A. The safety of the Network Rail workforce, its contractors, neighbours and the travelling public is Network Rail’s first priority. Drugs and alcohol affect people’s ability to work safely, which is a risk and the implementation of a drug and alcohol policy allows the organisation to control the risk of employees being unfit through drugs and/or alcohol while at work. Network Rail also has an obligation to be compliant with Transport and Works Act 1992, the Health and Safety at Work Act 1974, Network Rail’s Health and Safety Management System, and Railway Group Standard GE/RT8070 Drugs and Alcohol. It also supports the lifesaving rule, ‘Never work or drive while under the influence of drugs or alcohol’.
A. Before being allowed to leave the premises, the line manager should find out if the employee is genuinely ill and unable to take the test, if their name has been selected. If it seems that the employee is avoiding the test, then the line manager should advise them that avoidance may be regarded as a refusal to The line manager should consult with the collection officer about the reason for illness and whether a sample can still be given. It is generally assumed that if an employee arrives for work, that they are well enough to complete their shift.
A. The collection officer will notify the line manager of the refusal. The line manager will remind the employee of Network Rail’s drug and alcohol policy, their employee contract and the company’s life saving rule. Should the employee continue to refuse to take the test, they will be referred for disciplinary action. The collection officer will ask the employee to sign the refusal to test form.
A. The collection officer will ask what medication (either prescribed by a GP or bought over the counter) the employee is taking or taken over the last 10 days. This will be recorded on the chain of custody form and this information will be taken into consideration when the sample is screened, to avoid any positive results from medication.
A. The cut-off level for cannabis is set to exclude any levels that may come about through passive inhalation of cannabis smoke.
A. A. If there is a reading on or above the cut off level, a second breath test will be taken after 15 minutes and the collection officer will continue with the urine sample collection. The collection officer will notify the responsible manager on duty and the employee will be stood down from their duties.
A. This is part of the chain of custody procedure during testing and ensures that an employee can’t adulterate the sample given.
A. You will be requested to stay in the location and will be given 250ml of water every 20 minutes until you feel able to provide a sample. You will be given up to two hours to provide the sample. Too much water could dilute the sample given.

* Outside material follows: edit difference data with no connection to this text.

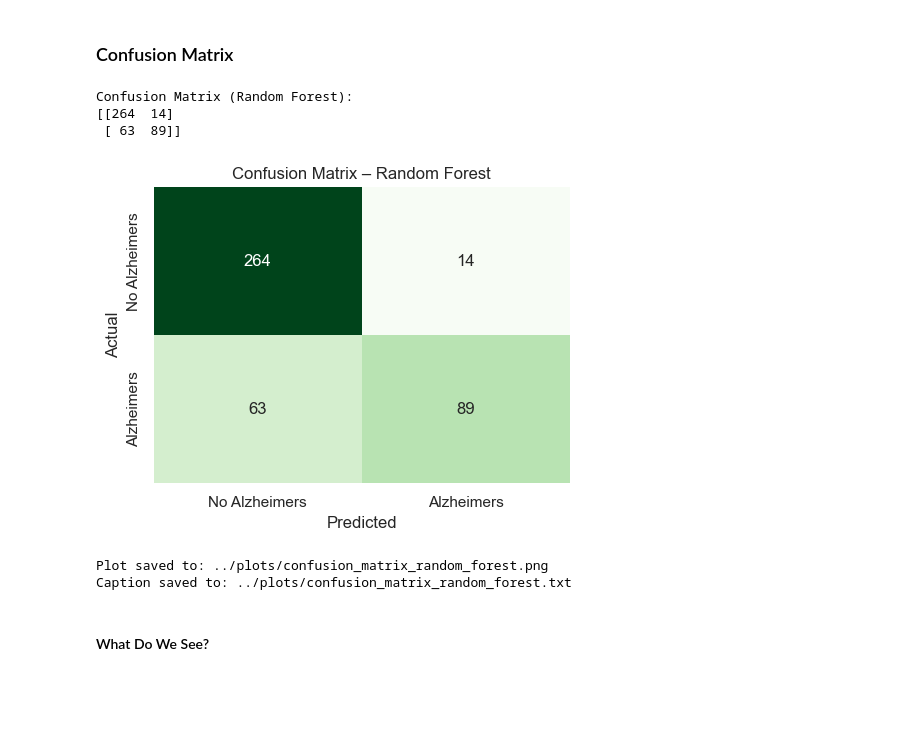
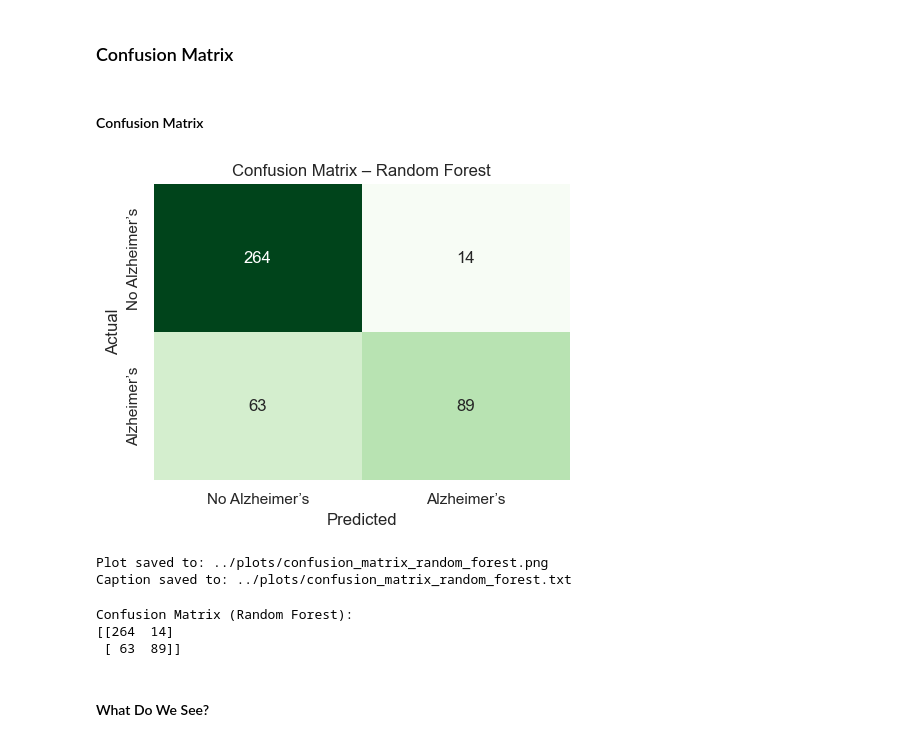
Before and after one commit to FeliciaFavrholdt/BI_EXAM, a Jupyter notebook: Analysis/notebooks/05_Model_Training_and_Evaluation_chosen_features.ipynb, the cells around one changed output. Saved outputs shown, nothing was run; the diff lists cells and outputs as text; code cells hidden in the pictures; blank space fills up the shorter version.

```diff
--- a/Analysis/notebooks/05_Model_Training_and_Evaluation_chosen_features.ipynb
+++ b/Analysis/notebooks/05_Model_Training_and_Evaluation_chosen_features.ipynb
@@ -590,35 +624,4 @@ weighted avg       0.83      0.82      0.81       430
 # %% [markdown]
 ### Confusion Matrix
-# %%
-from sklearn.metrics import confusion_matrix
-
-rf_cm = confusion_matrix(y_test, rf_pred)
-print("Confusion Matrix (Random Forest):")
-print(rf_cm)
-# %% [output]
-Confusion Matrix (Random Forest):
-[[264  14]
- [ 63  89]]
-# %%
-plt.figure(figsize=(5, 4))
-sns.heatmap(rf_cm, annot=True, fmt="d", cmap="Greens", cbar=False,
-            xticklabels=["No Alzheimers", "Alzheimers"],
-            yticklabels=["No Alzheimers", "Alzheimers"])
-plt.xlabel("Predicted")
-plt.ylabel("Actual")
-plt.title("Confusion Matrix – Random Forest")
-plt.tight_layout()
-plt.show()
-
-# Save figure
-fig = plt.gcf()
-save_plot(
-    fig,
-    filename="confusion_matrix_random_forest.png",
-    caption="Confusion matrix for Random Forest model showing true and false predictions of Alzheimer’s diagnosis.",
-    folder_path="../plots"
-)
-# %% [output]
-[figure, removed]
-Plot saved to: ../plots/confusion_matrix_random_forest.png
-Caption saved to: ../plots/confusion_matrix_random_forest.txt
+# %% [markdown]
+#### Confusion Matrix
@@ -625,3 +632,45 @@ Caption saved to: ../plots/confusion_matrix_random_forest.txt
+# %%
+# Plot confusion matrix
+plt.figure(figsize=(5, 4))
+
+sns.heatmap(
+    rf_cm,
+    annot=True,
+    fmt="d",
+    cmap="Greens",
+    cbar=False,
+    xticklabels=["No Alzheimer’s", "Alzheimer’s"],
+    yticklabels=["No Alzheimer’s", "Alzheimer’s"]
+)
+
+plt.xlabel("Predicted")
+plt.ylabel("Actual")
+plt.title("Confusion Matrix – Random Forest")
+plt.tight_layout()
+plt.show()
+
+# Save figure
+fig = plt.gcf()
+save_plot(
+    fig,
+    filename="confusion_matrix_random_forest.png",
+    caption="Confusion matrix for Random Forest model showing true and false predictions of Alzheimer’s diagnosis.",
+    folder_path="../plots"
+)
+# %% [output]
+[figure, added]
+Plot saved to: ../plots/confusion_matrix_random_forest.png
+Caption saved to: ../plots/confusion_matrix_random_forest.txt
+# %%
+from sklearn.metrics import confusion_matrix
+
+rf_cm = confusion_matrix(y_test, rf_pred)
+print("Confusion Matrix (Random Forest):")
+print(rf_cm)
+# %% [output]
+Confusion Matrix (Random Forest):
+[[264  14]
+ [ 63  89]]
 # %% [markdown]
 #### What Do We See?
 # %% [markdown]
```
Also changed, not shown: parts of 126 cells of this notebook, 22 other files.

A. Should there be an emergency situation on-site, testing will cease until it is deemed safe to resume testing. If need be, testing will be cancelled.
A. Our provider’s technical team has confirmed that the machine works between -5 degrees Celsius to +40 degrees Celsius.
If the temperature is outside this, they will wait until the temperature is within these normal limits (it is presumed they will be in an environment where the temperature is warmer than outside) then calibrate the machine, then start testing.
A. You should report your concerns through Speak Out. Speak Out will ask you if you wish to give them your details, however you don’t have to provide these.
Arrangements will then be made for the individuals/teams concerned to undergo testing.
A. The line manager will need to sign the chain of custody form that they confirm the identity of the employee, who is providing the sample.
A. Random drugs and alcohol testing may be carried out on any Network Rail employee whose work requires Personal Track Safety certification, or whose role is classed as a Safety Critical Work post. The drug and alcohol policy applies to all Network Rail employees, and all employees are expected to comply with the Lifesaving rule which states; Never work or drive while under the influence of drugs and alcohol.
A. All Network Rail employees can be expected to be for-cause tested for drugs and alcohol, should they appear to be under the influence of drugs and/or alcohol at work. Line managers will need to commence this testing if they suspect an employee is under the influence.
A. A. All contractors are expected to comply with our drugs and alcohol policy and to have arrangements in place, which are equivalent to, or better, than those specified in the Network Rail policy.
A. Should there be a positive result; the laboratory will retain a portion of the sample. This can be released to another laboratory for testing, although there may be costs incurred with this, which will be paid for by you.